TASK OBJECTIVE
Of the lines below, report only those that contain "다이어그램".

AVAILABLE DATA
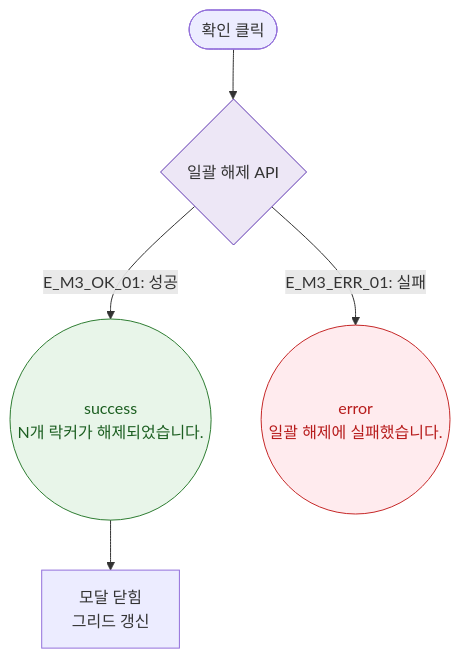
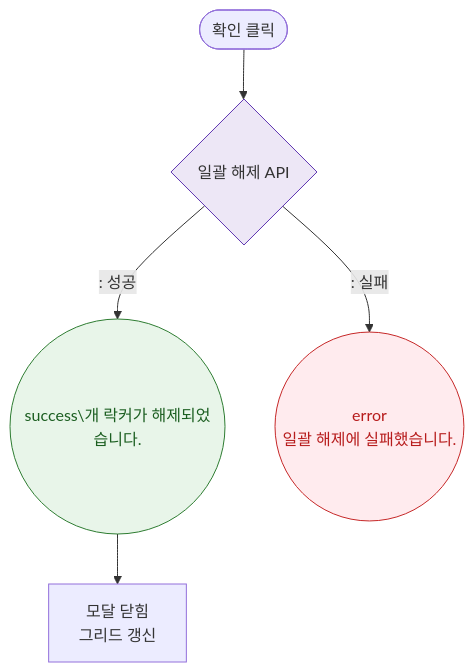
The diagram in docs/다이어그램/D06_시설관리/DLG/DLG-050-007_일괄해제확인/M3_결과분기.md (dev-spogym/admin-pando), drawn with Mermaid before and after one commit. The commit also changed other lines of this file and 1660 other files, not shown here.

First line of the commit message:
다이어그램: 기획자/클라이언트 납품본으로 정리

````diff
--- a/docs/다이어그램/D06_시설관리/DLG/DLG-050-007_일괄해제확인/M3_결과분기.md
+++ b/docs/다이어그램/D06_시설관리/DLG/DLG-050-007_일괄해제확인/M3_결과분기.md
@@ -16,14 +14,14 @@
 ```mermaid
 flowchart TD
     ACTION([확인 클릭]) --> BulkAPI{일괄 해제 API}
-    BulkAPI -->|"E_M3_OK_01: 성공"| SuccessToast((success\nN개 락커가 해제되었습니다.))
-    BulkAPI -->|"E_M3_ERR_01: 실패"| ErrorToast((error\n일괄 해제에 실패했습니다.))
+    BulkAPI -->|": 성공"|SuccessToast((success\개 락커가 해제되었습니다.))
+    BulkAPI -->|": 실패"|ErrorToast((error\n일괄 해제에 실패했습니다.))
     SuccessToast --> CLOSE[모달 닫힘\n그리드 갱신]
 
     classDef success fill:#E8F5E9,stroke:#2E7D32,color:#1B5E20
     classDef error fill:#FFEBEE,stroke:#C62828,color:#B71C1C
     classDef system fill:#EDE7F6,stroke:#5E35B2
     class SuccessToast success
     class ErrorToast error
     class BulkAPI system
 ```
````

WRITTEN ANSWER
The diagram in docs/다이어그램/D06_시설관리/DLG/DLG-050-007_일괄해제확인/M3_결과분기.md (dev-spogym/admin-pando), drawn with Mermaid before and after one commit. The commit also changed other lines of this file and 1660 other files, not shown here.
다이어그램: 기획자/클라이언트 납품본으로 정리
--- a/docs/다이어그램/D06_시설관리/DLG/DLG-050-007_일괄해제확인/M3_결과분기.md
+++ b/docs/다이어그램/D06_시설관리/DLG/DLG-050-007_일괄해제확인/M3_결과분기.md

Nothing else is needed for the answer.